Exercise directions
Using the records below, copy every line that holds the string "light".

Given records
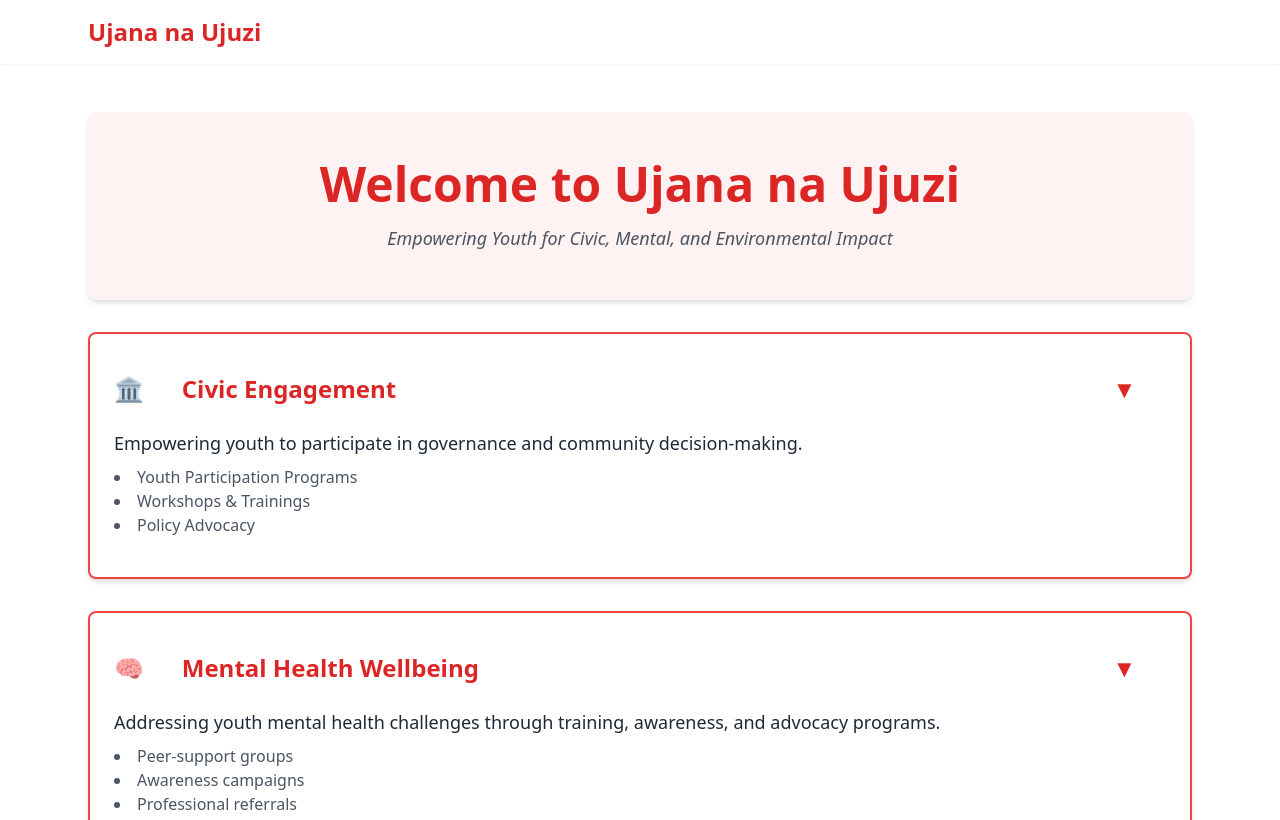
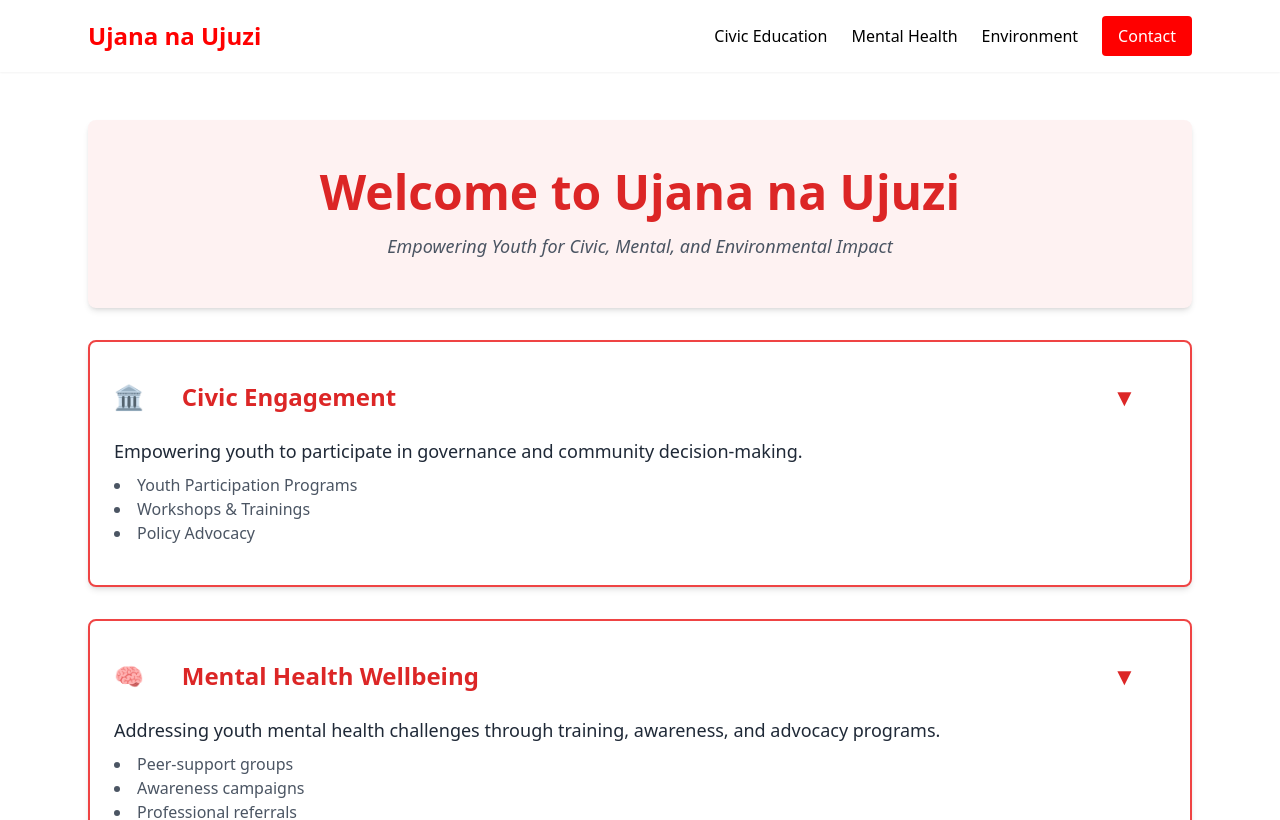
Before and after one commit to Larrymeez/Ujana-na-Ujuzi, a React (Vite) app: page / in a window 1280 px wide. Shown: the top 820 px of the page. Built offline with nearby package versions, Linux system fonts and the light colour scheme.

Commit message:
Debugs hero section

```diff
--- a/src/App.jsx
+++ b/src/App.jsx
@@ -138,19 +138,19 @@ export default function App() {
       {/* Header / Nav */}
     <header className="bg-light shadow-sm sticky top-0 z-20">
        <div className="max-w-6xl mx-auto px-6 py-4 flex items-center justify-between">
-          <a href="#" className="text-2xl font-bold text-red-600 hover:text-red-800 transition-colors">
-            Ujana na Ujuzi
-          </a>
+       <a  href="#" className="text-2xl font-bold text-primary">Ujana na Ujuzi</a>
 
-          <nav className="hidden md:flex gap-6 items-center">
-            <a href="#civic" className="hover:text-red-600 transition-colors">Civic</a>
-            <a href="#mental" className="hover:text-red-600 transition-colors">Mental</a>
-            <a href="#env" className="hover:text-red-600 transition-colors">Environment</a>
+      <nav className="flex gap-6 items-center">
+         <a href="#civic" className="hover:text-primary">Civic Education</a>
+        <a href="#mental" className="hover:text-primary">Mental Health</a>
+        <a href="#env" className="hover:text-primary">Environment</a>
+        <a href="#contact" className="bg-primary text-light px-4 py-2 rounded hover:bg-red-700">Contact</a>
       </nav>
 
       <MobileMenu />
      </div>
     </header>
+
 
       {/* Main Content */}
       <main className="flex-1 max-w-6xl mx-auto px-6 py-12 space-y-8">
```
Lines whose indentation alone changed are shown as unchanged.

Task answer
Before and after one commit to Larrymeez/Ujana-na-Ujuzi, a React (Vite) app: page / in a window 1280 px wide. Shown: the top 820 px of the page. Built offline with nearby package versions, Linux system fonts and the light colour scheme.
     <header className="bg-light shadow-sm sticky top-0 z-20">
+        <a href="#contact" className="bg-primary text-light px-4 py-2 rounded hover:bg-red-700">Contact</a>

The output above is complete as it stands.